High Curl

  • Sitting up, place an exercise ball between your upper thighs. Pull behind your knees with your fingertips as you inch your heels closer to your seat.
  • Roll your lower back down toward the floor, and use your abs to lift your chest closer to the ball.
  • Complete 15 to 20 reps.
Photo: Jaime Young

Medicine Ball Alphabet

To start: Grab a medicine ball that's between five and 15 pounds. Stand with your feet shoulder-width apart, making sure your knees are not locked. Then try one of these two variations.

  • For stability: Start with the ball at chest level, and slowly write the cursive alphabet in front of you. While your arms move around in all sorts of angles, you need to use your abs to keep your torso still. Think of keeping the area between your ribs and pelvis solid. For a more advanced version, try this move while standing on a BOSU [15].
  • For mobility: Start with the ball at chest level, but increase the range of motion of your arms making your alphabet larger, using your torso and rib cage to write the letters as well. Keep your abs engaged the entire time. For more of a challenge, try this version in a squat or a lunge.
Source: POPSUGAR Studios

Wood Chop With Cable Pulley Machine

  • Attach the double rope handle onto the cable. Set the weight to 15 pounds.
  • Stand your left side toward the machine about two feet from the machine. Grab the handle and open feet to a stable and wide stance.
  • Exhale, pull abs to spine, and rotate torso to pull cable down to the outside of your right knee while simultaneously bending it. Imagine you're swinging an axe across your body.
  • Keep your arms straight, and do not round your back.
  • Reverse the motion, controlling the weight on the cable as you return to the starting position. This completes one rep.
  • Do 12 reps on each side for three sets.

This move is great for the obliques.

Source: Megan Wolfe Photography [16] at J+K Fitness Studio [17]

Kettlebell Windmill

  • Begin standing with your feet slightly wider than hip distance apart.
  • Rotate your left toes outward and raise your right arm above your head, keeping your eyes trained on the weight.
  • Shift your hips to the right. Don't let your pelvis swing behind you as you move into the sassy position.
  • As you shift your hips right, your weight will shift to the right, too. You should feel about 60 percent of your weight in your right foot.
  • Lower your torso toward the floor, so the kettlebell hovers just off the floor.
  • Keep your body as flat as possible, with the ankles, hips, and shoulders in one plane. This position feels a lot like a tight Triangle pose in yoga.
  • Keep your torso still as you bring your left hand to your left shoulder in a biceps curl.
  • Keeping your left arm bent and your right arm pointing to the ceiling, come to standing position. Imagine your waist doing all the work to move your torso upright.
  • Shift your pelvis back to center once again to distribute your weight evenly between both feet.
  • Complete the rep by bringing your left arm overhead, working your shoulder. Lower your left arm down to return to starting position, and repeat.
  • Do three sets of eight to 10 reps on each side.

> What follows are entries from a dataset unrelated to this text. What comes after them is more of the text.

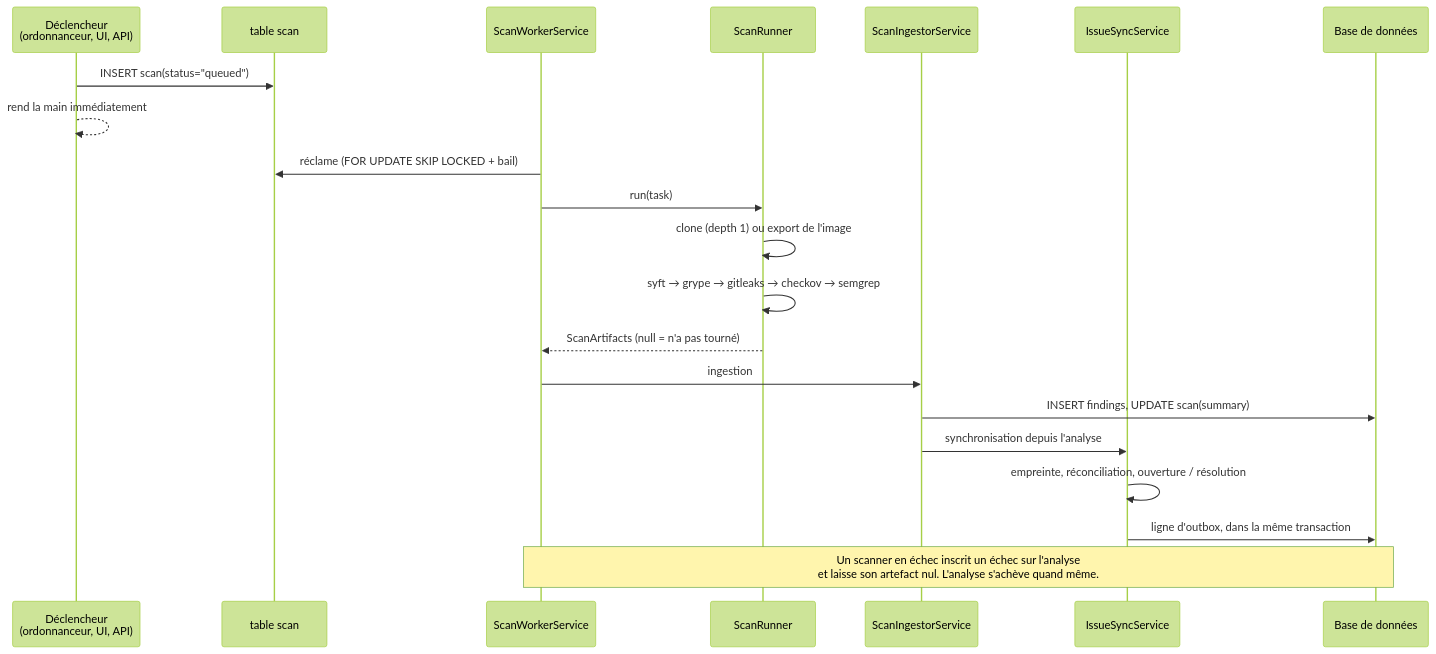
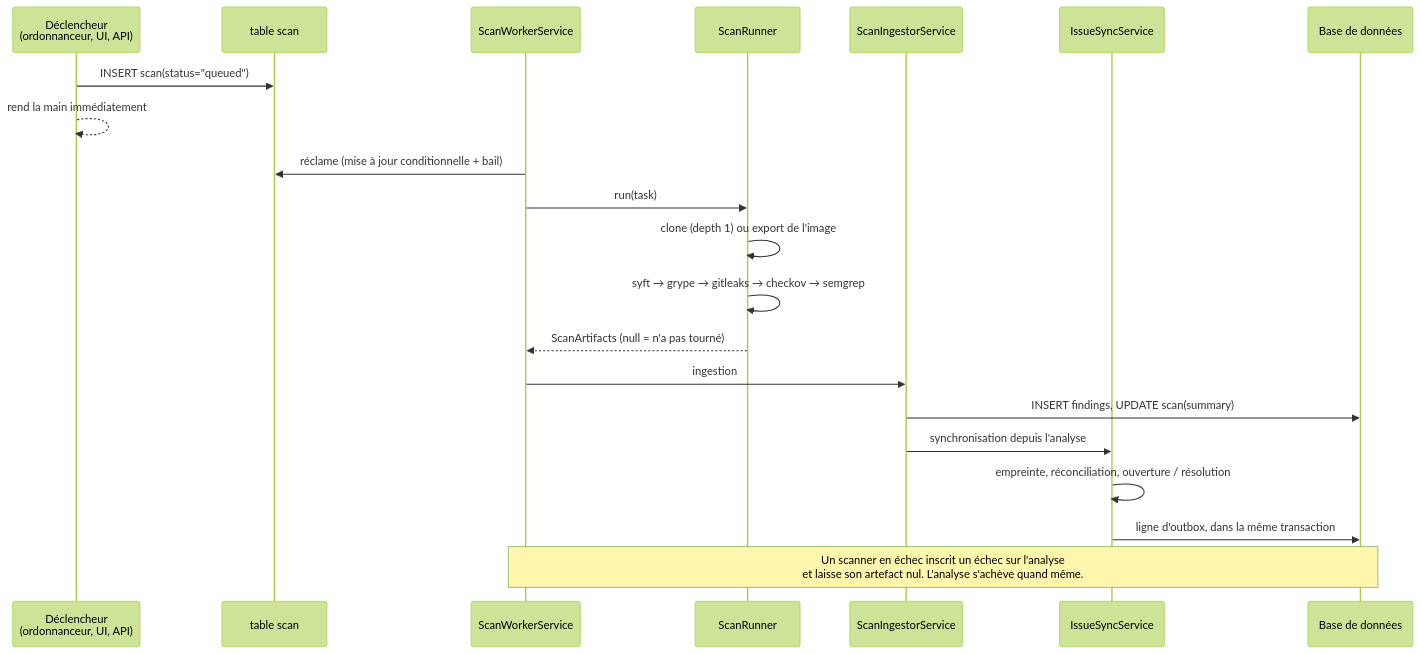
The third of 3 diagrams in docs/fr/TECHNICAL_DOCUMENTATION.fr.md (asmolabs/vectispire), drawn with Mermaid (forest theme) before and after one commit. The commit also changed 4 other files, not shown here.

First line of the commit message:
docs(scanning): the scan claim is a conditional take, not FOR UPDATE SKIP LOCKED, wherever that was still said

````diff
--- a/docs/fr/TECHNICAL_DOCUMENTATION.fr.md
+++ b/docs/fr/TECHNICAL_DOCUMENTATION.fr.md
@@ -272,24 +272,24 @@
 ```mermaid
 sequenceDiagram
     participant T as Déclencheur<br/>(ordonnanceur, UI, API)
     participant Q as table scan
     participant W as ScanWorkerService
     participant R as ScanRunner
     participant I as ScanIngestorService
     participant S as IssueSyncService
     participant DB as Base de données
 
     T->>Q: INSERT scan(status="queued")
     T-->>T: rend la main immédiatement
-    W->>Q: réclame (FOR UPDATE SKIP LOCKED + bail)
+    W->>Q: réclame (mise à jour conditionnelle + bail)
     W->>R: run(task)
     R->>R: clone (depth 1) ou export de l'image
     R->>R: syft → grype → gitleaks → checkov → semgrep
     R-->>W: ScanArtifacts (null = n'a pas tourné)
     W->>I: ingestion
     I->>DB: INSERT findings, UPDATE scan(summary)
     I->>S: synchronisation depuis l'analyse
     S->>S: empreinte, réconciliation, ouverture / résolution
     S->>DB: ligne d'outbox, dans la même transaction
     Note over W,DB: Un scanner en échec inscrit un échec sur l'analyse<br/>et laisse son artefact nul. L'analyse s'achève quand même.
 ```
````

Follow our step-by-step tutorial of the windmill [18] to learn the subtleties of the exercise. Don't worry if you don't have kettlebells — you can use dumbbells, too.

Photos: Susi May